              useful after modifying appmods or modules used by scripts.

       --debug-dump  [--id id]
              Produce a debug dump on stdout. In particular  this  code  lists
              what  we  refer  to as suspicious processes. I.e. processes that
              might be hanging or processes that are "large"  -  hardcoded  to
              40k words.

       --ctltrace [--id ID] http | traffic | off
              Control  the trace capabilities of a running yaws daemon. If the
              http or traffic option is given, the daemon will write a log for
              debug purposes into the logdir.

       --wait-started[=T] [--id ID]
              Waits  at  most 30 seconds for the server to start.
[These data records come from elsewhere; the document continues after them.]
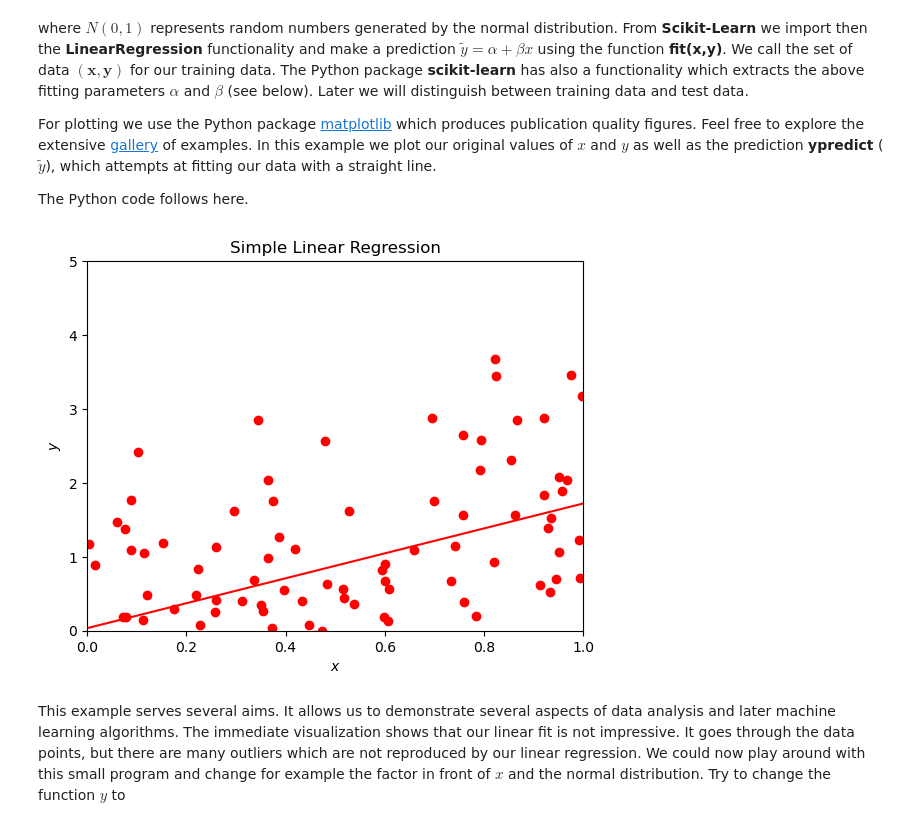
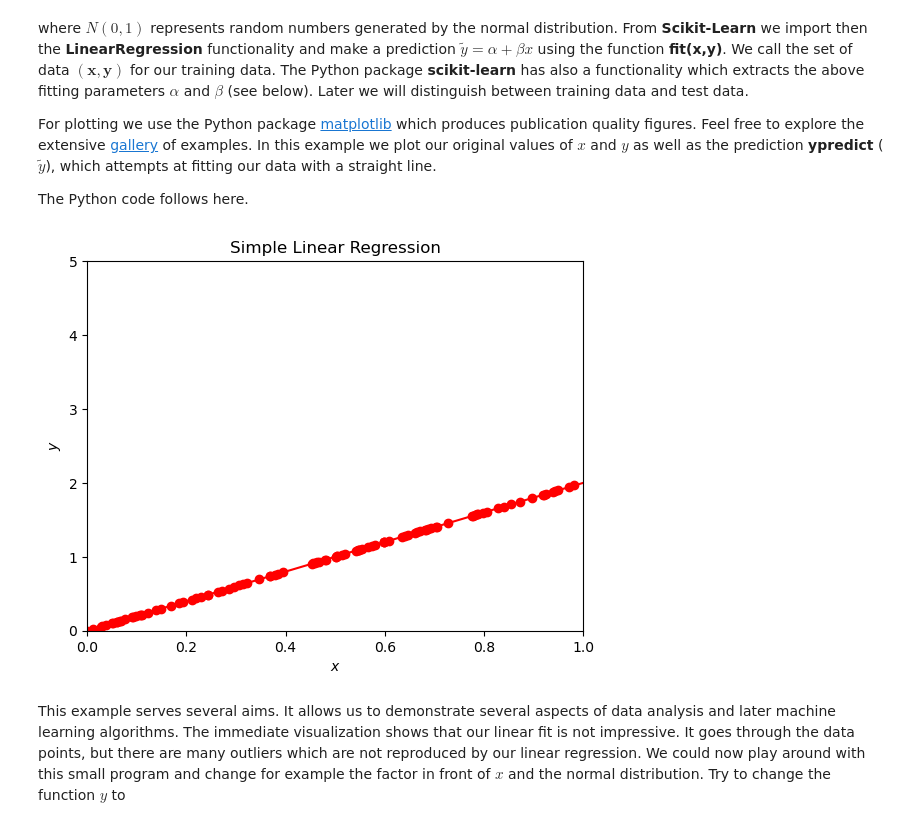
Before and after one commit to Abhinav-2223/MachineLearningUiO, a Jupyter notebook: doc/WeeklyMaterial/week34/ipynb/week34.ipynb, the cells around one changed output. Saved outputs shown, nothing was run; the diff lists cells and outputs as text; code cells hidden in the pictures.

```diff
--- a/doc/WeeklyMaterial/week34/ipynb/week34.ipynb
+++ b/doc/WeeklyMaterial/week34/ipynb/week34.ipynb
@@ -986,25 +1071,25 @@ The Python code follows here.
 # %%
 # Importing various packages
 import numpy as np
 import matplotlib.pyplot as plt
 from sklearn.linear_model import LinearRegression
 
 x = np.random.rand(100,1)
-y = 2*x+np.random.randn(100,1)
+y = 2*x#+0.1*np.random.randn(100,1)
 linreg = LinearRegression()
 linreg.fit(x,y)
 xnew = np.array([[0],[1]])
 ypredict = linreg.predict(xnew)
 
 plt.plot(xnew, ypredict, "r-")
 plt.plot(x, y ,'ro')
 plt.axis([0,1.0,0, 5.0])
 plt.xlabel(r'$x$')
 plt.ylabel(r'$y$')
 plt.title(r'Simple Linear Regression')
 plt.show()
 # %% [output]
-[figure, old version]
+[figure, new version]
 # %% [markdown]
 This example serves several aims. It allows us to demonstrate several
 aspects of data analysis and later machine learning algorithms. The
```
Also changed, not shown: parts of 6 cells of this notebook.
Exits with 0
              if server is running, 1  otherwise.  Typically  useful  in  test
              scripts.  The default 30 seconds can be modified by appending =T
              to the option, where T is the desired number of seconds to  wait
              for the server to start.

       --check YawsFile [IncDirs ....]
              Test compile a `.yaws' file. Useful in Makefiles when we want to
              ensure that all .yaws files are syntactically correct

              output version information and exit

       HOME   Is used to determine where we  write  the  temporary  files.  By
              default  all  tmp files end up in $HOME/.yaws. This includes the
              JIT files that are the result of processed .yaws files and  also
              the  so  called control file that is used by the daemon to write
              the port number to which it is listening  for  control  commands
              such as "yaws --status"

              Thus  HOME  is the handle we use in the control commands to find
              the control file so that we know where to connect to.

              Can be used to override the HOME variable. This is  useful  when
              we for example are running yaws under port binding programs such
              as authpriv.

              It's useful by distros that don't want Yaws to write  any  files
              ever in the HOME directory of root.

       Written by Claes Wikstrom

       yaws.conf(5) erl(1)